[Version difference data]
━━━━

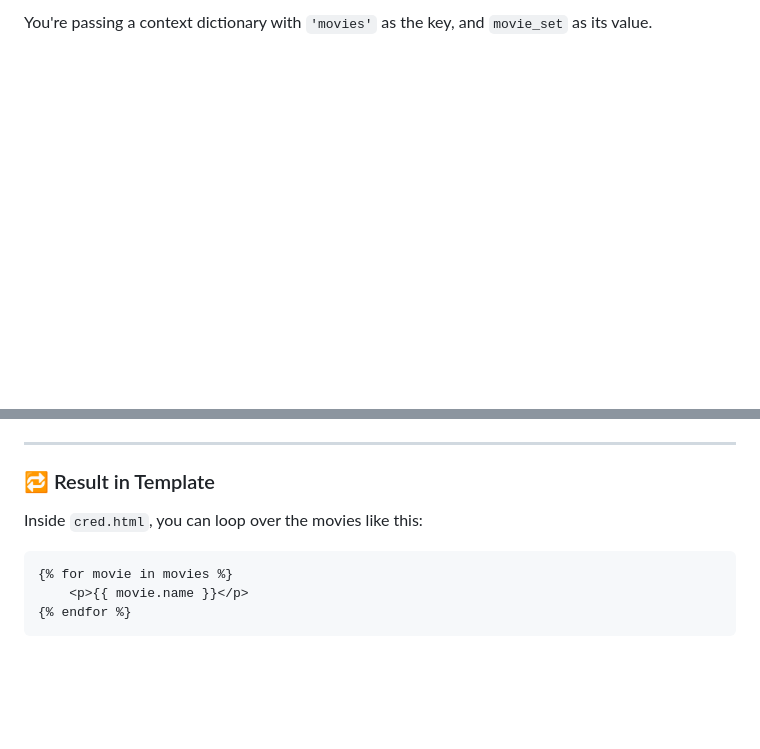
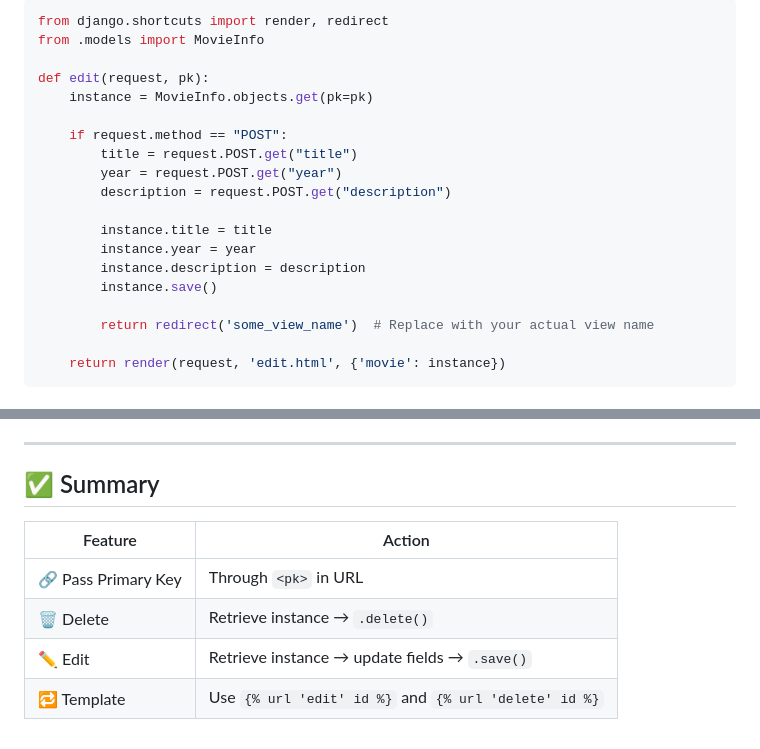
Before and after one commit to j-harishankar/django, a Markdown page: README.md, 2 parts joined by grey strips. Rendered like a GitHub page; blank space fills up the shorter version.

````diff
--- a/README.md
+++ b/README.md
@@ -765,2 +778,23 @@ You're rendering the template `cred.html`.
 
-You're passing a context dictionary with `'movies'` as the key, and `movie_set` as its value.
+```python
+from django.shortcuts import render, redirect
+from .models import MovieInfo
+
+def edit(request, pk):
+    instance = MovieInfo.objects.get(pk=pk)
+
+    if request.method == "POST":
+        title = request.POST.get("title")
+        year = request.POST.get("year")
+        description = request.POST.get("description")
+
+        instance.title = title
+        instance.year = year
+        instance.description = description
+        instance.save()
+
+        return redirect('some_view_name')  # Replace with your actual view name
+
+    return render(request, 'edit.html', {'movie': instance})
+```
+
@@ -767,12 +818,11 @@ You're passing a context dictionary with `'movies'` as the key, and `movie_set`
 
 ---
 
-### 🔁 Result in Template
+## ✅ Summary
 
-Inside `cred.html`, you can loop over the movies like this:
-
-```django
-{% for movie in movies %}
-    <p>{{ movie.name }}</p>
-{% endfor %}
-```
+| Feature             | Action                                                |
+| ------------------- | ----------------------------------------------------- |
+| 🔗 Pass Primary Key | Through `<pk>` in URL                                 |
+| 🗑️ Delete          | Retrieve instance → `.delete()`                       |
+| ✏️ Edit             | Retrieve instance → update fields → `.save()`         |
+| 🔁 Template         | Use `{% url 'edit' id %}` and `{% url 'delete' id %}` |
````
Also changed, not shown: other parts of README.md (+73 -43 lines).
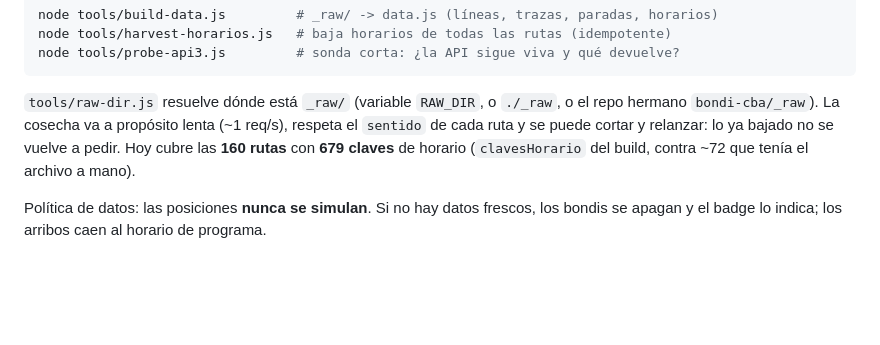
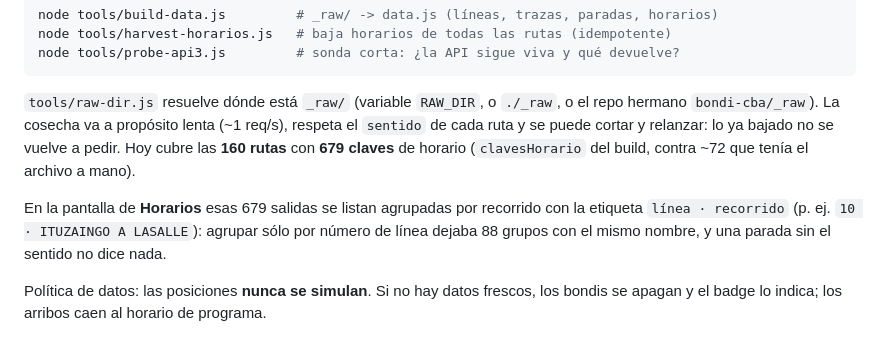
Before and after one commit to Somospopups/Viajo, a Markdown page: README.md, the part around the change. GitHub-like rendering; blank space fills up the shorter version.

Commit message:
docs: el selector de Horarios agrupa por recorrido

```diff
--- a/README.md
+++ b/README.md
@@ -137,6 +137,11 @@ respeta el `sentido` de cada ruta y se puede cortar y relanzar: lo ya bajado no
 se vuelve a pedir. Hoy cubre las **160 rutas** con **679 claves** de horario
 (`clavesHorario` del build, contra ~72 que tenía el archivo a mano).
 
+En la pantalla de **Horarios** esas 679 salidas se listan agrupadas por
+recorrido con la etiqueta `línea · recorrido` (p. ej. `10 · ITUZAINGO A
+LASALLE`): agrupar sólo por número de línea dejaba 88 grupos con el mismo
+nombre, y una parada sin el sentido no dice nada.
+
 Política de datos: las posiciones **nunca se simulan**. Si no hay datos frescos,
 los bondis se apagan y el badge lo indica; los arribos caen al horario de
 programa.
```
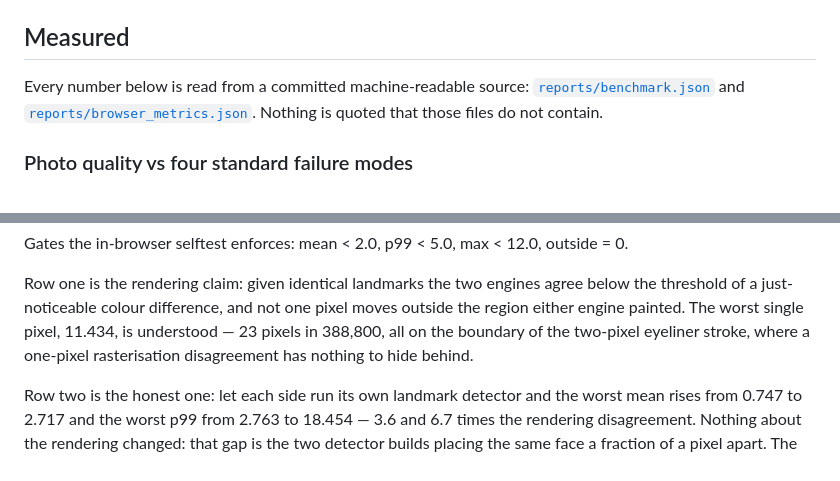
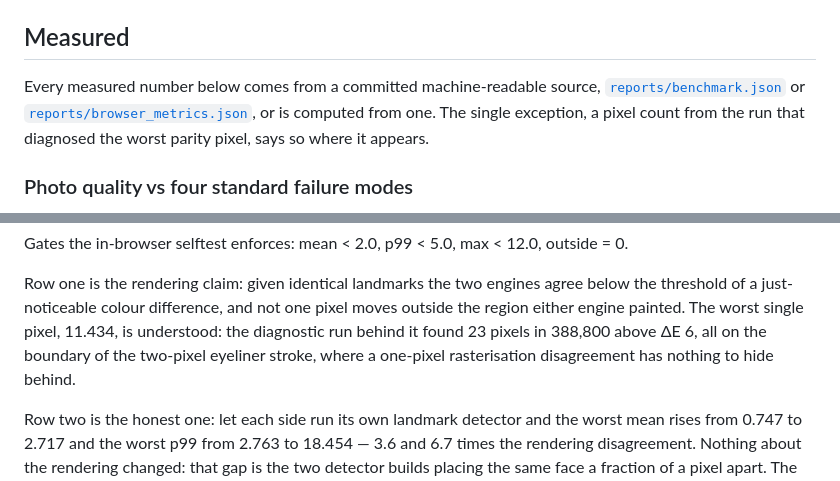
Before and after one commit to safdar-hussain1/carmine, a Markdown page: README.md, 2 parts joined by grey strips. Drawn GitHub-style.

Commit message:
Mark the one quoted figure that comes from a diagnostic run, not the reports

```diff
--- a/README.md
+++ b/README.md
@@ -66,10 +66,11 @@ executed with outputs.
 
 ## Measured
 
-Every number below is read from a committed machine-readable source:
-[`reports/benchmark.json`](reports/benchmark.json) and
-[`reports/browser_metrics.json`](reports/browser_metrics.json). Nothing is
-quoted that those files do not contain.
+Every measured number below comes from a committed machine-readable source,
+[`reports/benchmark.json`](reports/benchmark.json) or
+[`reports/browser_metrics.json`](reports/browser_metrics.json), or is computed
+from one. The single exception, a pixel count from the run that diagnosed the
+worst parity pixel, says so where it appears.
 
 ### Photo quality vs four standard failure modes
 
@@ -152,9 +153,9 @@ Gates the in-browser selftest enforces: mean < 2.0, p99 < 5.0, max < 12.0, outsi
 Row one is the rendering claim: given identical landmarks the two engines
 agree below the threshold of a just-noticeable colour difference, and not one
 pixel moves outside the region either engine painted. The worst single pixel,
-11.434, is understood — 23 pixels in 388,800, all on the boundary of the
-two-pixel eyeliner stroke, where a one-pixel rasterisation disagreement has
-nothing to hide behind.
+11.434, is understood: the diagnostic run behind it found 23 pixels in 388,800
+above ΔE 6, all on the boundary of the two-pixel eyeliner stroke, where a
+one-pixel rasterisation disagreement has nothing to hide behind.
 
 Row two is the honest one: let each side run its own landmark detector and the
 worst mean rises from 0.747 to 2.717 and the worst p99 from 2.763 to 18.454 —
```
Also changed, not shown: docs/DESIGN_CARD.md (+6 -4 lines), web/public/DESIGN_CARD.md (+6 -4 lines).
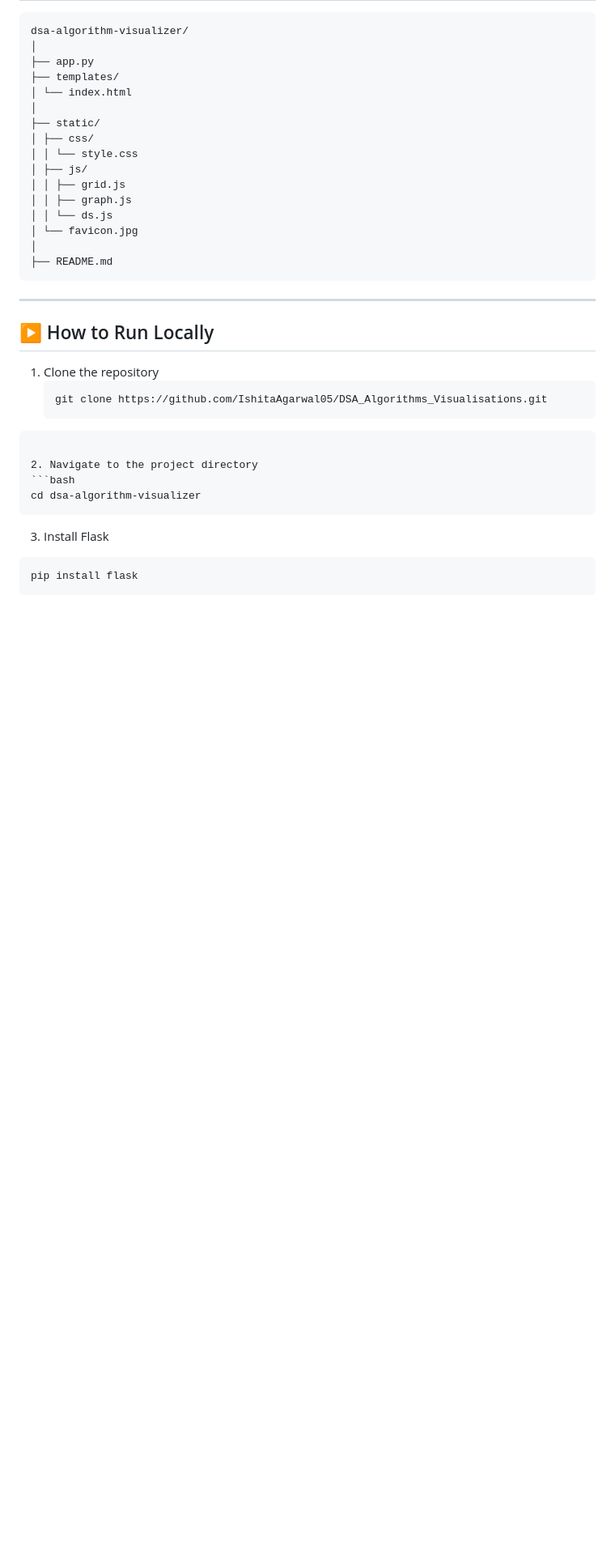
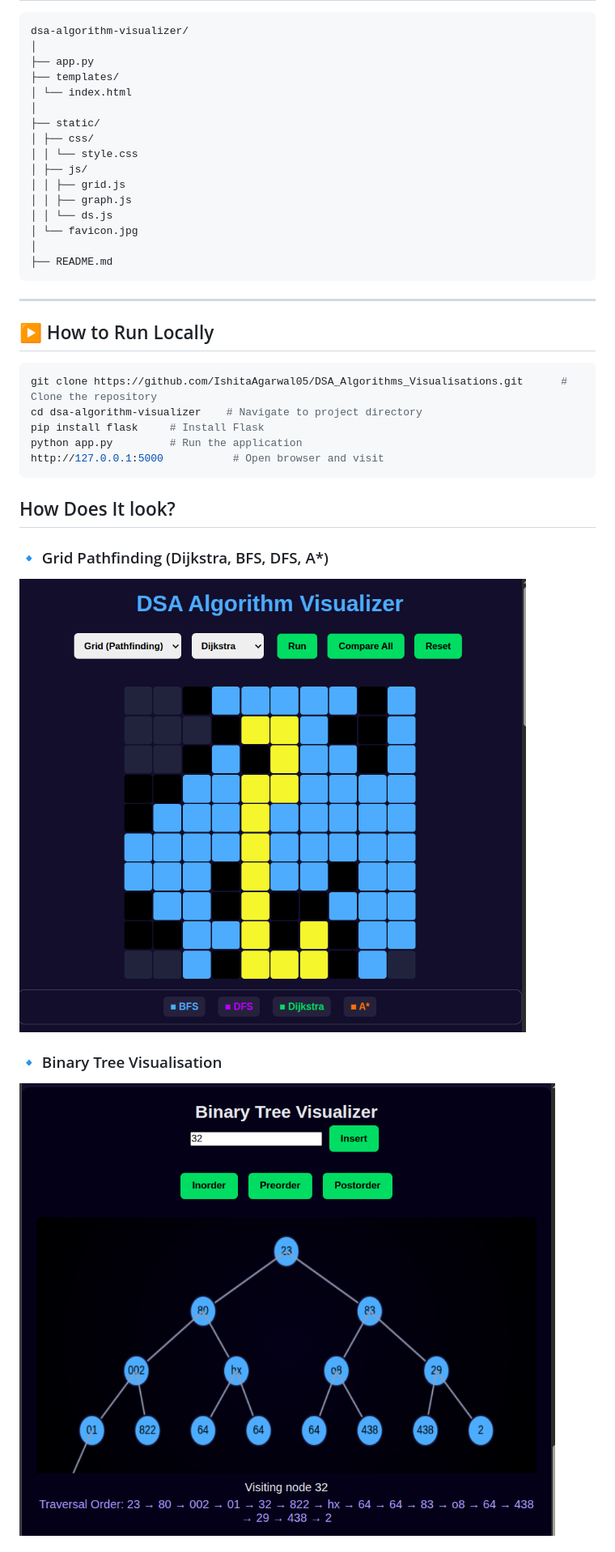
Before and after one commit to IshitaAgarwal05/DSA_Algorithms_Visualisations, a Markdown page: README.md, the part around the change printed below. Shown: that part at 81% size. GitHub-like rendering; pictures changed too: static/assets/demo1.png (added), static/assets/demo2.png (added); blank space fills up the shorter version.

````diff
--- a/README.md
+++ b/README.md
@@ -69,18 +69,18 @@ dsa-algorithm-visualizer/
 
 ## ▶️ How to Run Locally
 
-1. Clone the repository
    ```bash
-   git clone https://github.com/IshitaAgarwal05/DSA_Algorithms_Visualisations.git
+  git clone https://github.com/IshitaAgarwal05/DSA_Algorithms_Visualisations.git      # Clone the repository
+  cd dsa-algorithm-visualizer    # Navigate to project directory
+  pip install flask     # Install Flask
+  python app.py         # Run the application
+  http://127.0.0.1:5000           # Open browser and visit
   ```
 
-2. Navigate to the project directory
-  ```bash
-  cd dsa-algorithm-visualizer
-  ```
+## How Does It look?
+### 🔹 Grid Pathfinding (Dijkstra, BFS, DFS, A*)
+![Grid Pathfinding](static/assets/demo1.png)
 
-3. Install Flask
-  ```bash
-  pip install flask
-  ```
+### 🔹 Binary Tree Visualisation
+![Binary Tree](static/assets/demo2.png)
 
````
Also changed, not shown: other parts of README.md (+2 -9 lines), static/assets/demo3.png (added), 6 other files.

━━━━

Only a number is needed here: how many lines of the data include the word "instance"?

8